Exercise directions: For the data that follows, state how many lines hold the string "suites", giving the number by itself.

(Change listing data)

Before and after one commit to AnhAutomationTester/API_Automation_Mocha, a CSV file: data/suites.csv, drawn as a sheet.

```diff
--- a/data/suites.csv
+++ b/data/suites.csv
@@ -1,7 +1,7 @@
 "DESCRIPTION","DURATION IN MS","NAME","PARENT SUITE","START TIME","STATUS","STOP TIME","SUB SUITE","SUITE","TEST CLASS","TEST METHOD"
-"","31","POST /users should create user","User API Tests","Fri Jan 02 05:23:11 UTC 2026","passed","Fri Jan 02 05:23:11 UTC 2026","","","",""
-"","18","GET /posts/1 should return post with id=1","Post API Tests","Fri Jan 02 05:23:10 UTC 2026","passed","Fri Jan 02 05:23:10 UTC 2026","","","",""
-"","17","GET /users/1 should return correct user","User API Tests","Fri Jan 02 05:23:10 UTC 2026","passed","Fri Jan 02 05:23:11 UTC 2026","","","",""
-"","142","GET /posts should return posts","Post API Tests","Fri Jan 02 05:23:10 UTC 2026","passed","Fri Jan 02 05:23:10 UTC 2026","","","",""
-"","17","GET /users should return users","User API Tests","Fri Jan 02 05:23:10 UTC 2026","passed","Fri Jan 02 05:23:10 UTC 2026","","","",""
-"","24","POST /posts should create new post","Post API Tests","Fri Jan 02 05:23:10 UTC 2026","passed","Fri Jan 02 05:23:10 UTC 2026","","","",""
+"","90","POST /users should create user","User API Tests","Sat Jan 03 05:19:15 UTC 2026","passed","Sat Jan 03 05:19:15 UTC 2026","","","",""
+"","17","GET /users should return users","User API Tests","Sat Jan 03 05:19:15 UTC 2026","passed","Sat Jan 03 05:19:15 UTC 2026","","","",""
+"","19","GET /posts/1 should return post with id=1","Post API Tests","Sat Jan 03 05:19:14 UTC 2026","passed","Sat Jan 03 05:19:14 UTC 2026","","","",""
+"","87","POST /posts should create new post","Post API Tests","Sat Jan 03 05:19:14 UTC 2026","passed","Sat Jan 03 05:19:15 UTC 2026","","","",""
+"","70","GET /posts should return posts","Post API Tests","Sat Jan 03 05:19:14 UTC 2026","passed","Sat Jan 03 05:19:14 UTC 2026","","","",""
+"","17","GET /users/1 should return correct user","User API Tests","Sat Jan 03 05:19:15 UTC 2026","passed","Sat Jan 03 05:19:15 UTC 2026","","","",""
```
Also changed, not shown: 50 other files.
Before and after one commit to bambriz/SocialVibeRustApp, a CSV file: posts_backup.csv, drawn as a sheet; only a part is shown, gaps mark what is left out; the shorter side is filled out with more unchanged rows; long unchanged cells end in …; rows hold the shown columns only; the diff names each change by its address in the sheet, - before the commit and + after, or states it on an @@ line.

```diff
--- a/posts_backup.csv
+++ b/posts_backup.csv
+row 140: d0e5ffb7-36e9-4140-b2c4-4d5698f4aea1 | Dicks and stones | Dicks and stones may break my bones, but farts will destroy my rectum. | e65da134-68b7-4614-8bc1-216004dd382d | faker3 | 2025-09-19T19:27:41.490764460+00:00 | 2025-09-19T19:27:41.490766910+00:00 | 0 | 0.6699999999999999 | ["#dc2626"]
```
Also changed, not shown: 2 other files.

Response box: 3